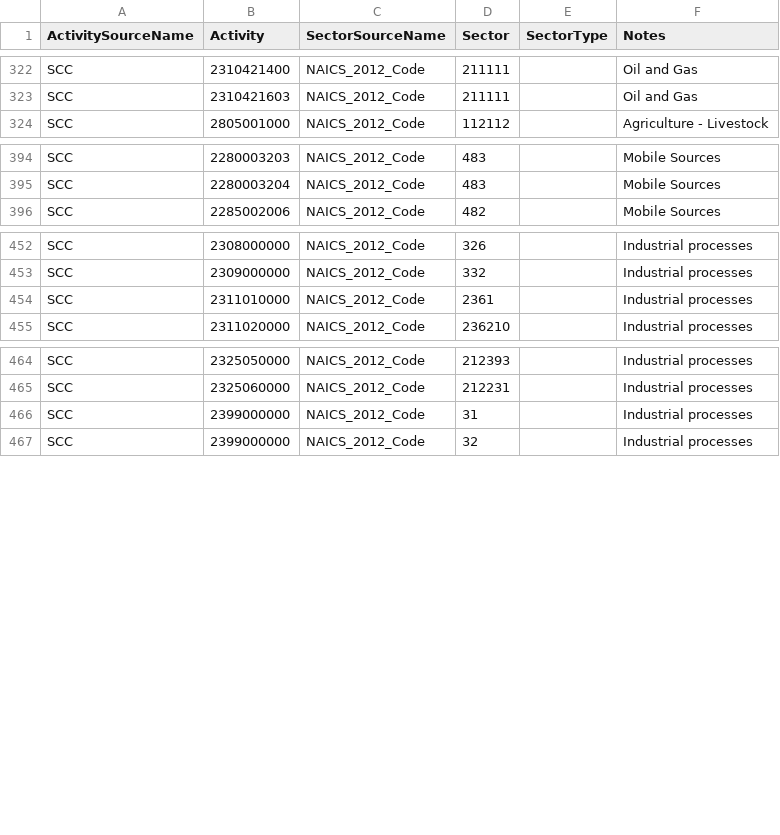
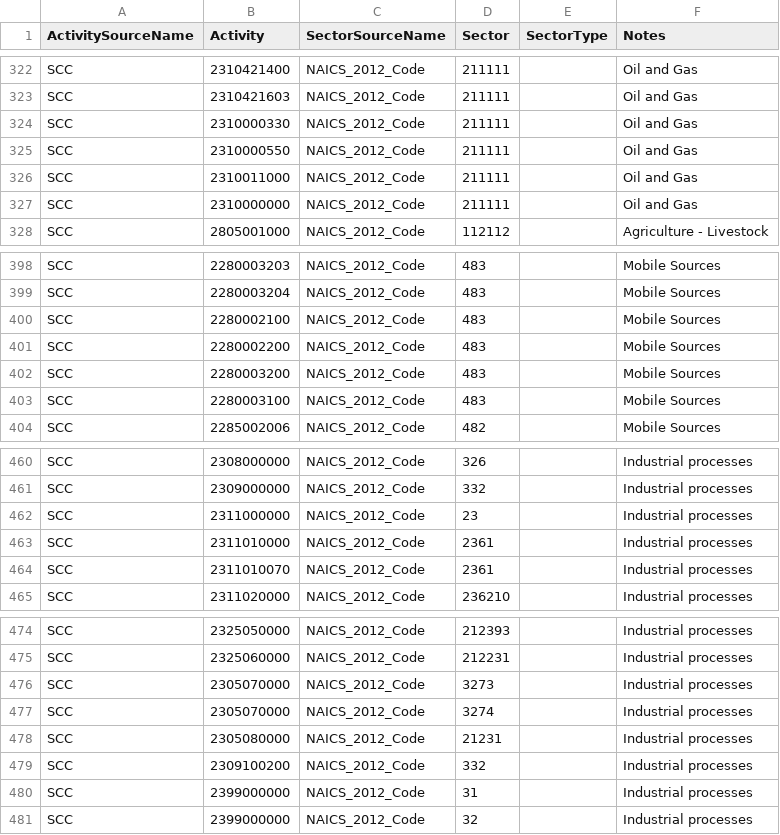
Before and after one commit to USEPA/flowsa, a CSV file: flowsa/data/activitytosectormapping/NAICS_Crosswalk_SCC.csv, drawn as a sheet; only a part is shown, gaps mark what is left out; the diff names each change by its address in the sheet, - before the commit and + after, or states it on an @@ line.

```diff
--- a/flowsa/data/activitytosectormapping/NAICS_Crosswalk_SCC.csv
+++ b/flowsa/data/activitytosectormapping/NAICS_Crosswalk_SCC.csv
+row 324: SCC | 2310000330 | NAICS_2012_Code | 211111 |  | Oil and Gas
+row 325: SCC | 2310000550 | NAICS_2012_Code | 211111 |  | Oil and Gas
+row 326: SCC | 2310011000 | NAICS_2012_Code | 211111 |  | Oil and Gas
+row 327: SCC | 2310000000 | NAICS_2012_Code | 211111 |  | Oil and Gas
+row 400: SCC | 2280002100 | NAICS_2012_Code | 483 |  | Mobile Sources
+row 401: SCC | 2280002200 | NAICS_2012_Code | 483 |  | Mobile Sources
+row 402: SCC | 2280003200 | NAICS_2012_Code | 483 |  | Mobile Sources
+row 403: SCC | 2280003100 | NAICS_2012_Code | 483 |  | Mobile Sources
+row 462: SCC | 2311000000 | NAICS_2012_Code | 23 |  | Industrial processes
+row 464: SCC | 2311010070 | NAICS_2012_Code | 2361 |  | Industrial processes
+row 476: SCC | 2305070000 | NAICS_2012_Code | 3273 |  | Industrial processes
+row 477: SCC | 2305070000 | NAICS_2012_Code | 3274 |  | Industrial processes
+row 478: SCC | 2305080000 | NAICS_2012_Code | 21231 |  | Industrial processes
+row 479: SCC | 2309100200 | NAICS_2012_Code | 332 |  | Industrial processes
```
Also changed, not shown: flowsa/methods/flowbysectoractivitysets/NEI_Nonpoint_asets.csv.
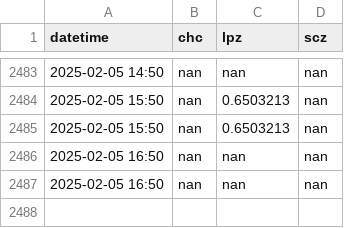
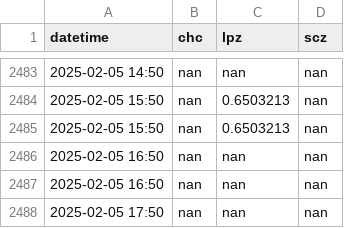
Before and after one commit to LudCano/aod_plotting, a CSV file: goes_scripts/aod_places.csv, drawn as a sheet; only a part is shown, gaps mark what is left out; the diff names each change by its address in the sheet, - before the commit and + after, or states it on an @@ line.

```diff
--- a/goes_scripts/aod_places.csv
+++ b/goes_scripts/aod_places.csv
+row 2488: 2025-02-05 17:50 | nan | nan | nan
```
Also changed, not shown: 2 other files.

════

Exercise. Where the string "Sources" occurs in a line of the material above, copy the whole line.

Task solution.
+row 400: SCC | 2280002100 | NAICS_2012_Code | 483 |  | Mobile Sources
+row 401: SCC | 2280002200 | NAICS_2012_Code | 483 |  | Mobile Sources
+row 402: SCC | 2280003200 | NAICS_2012_Code | 483 |  | Mobile Sources
+row 403: SCC | 2280003100 | NAICS_2012_Code | 483 |  | Mobile Sources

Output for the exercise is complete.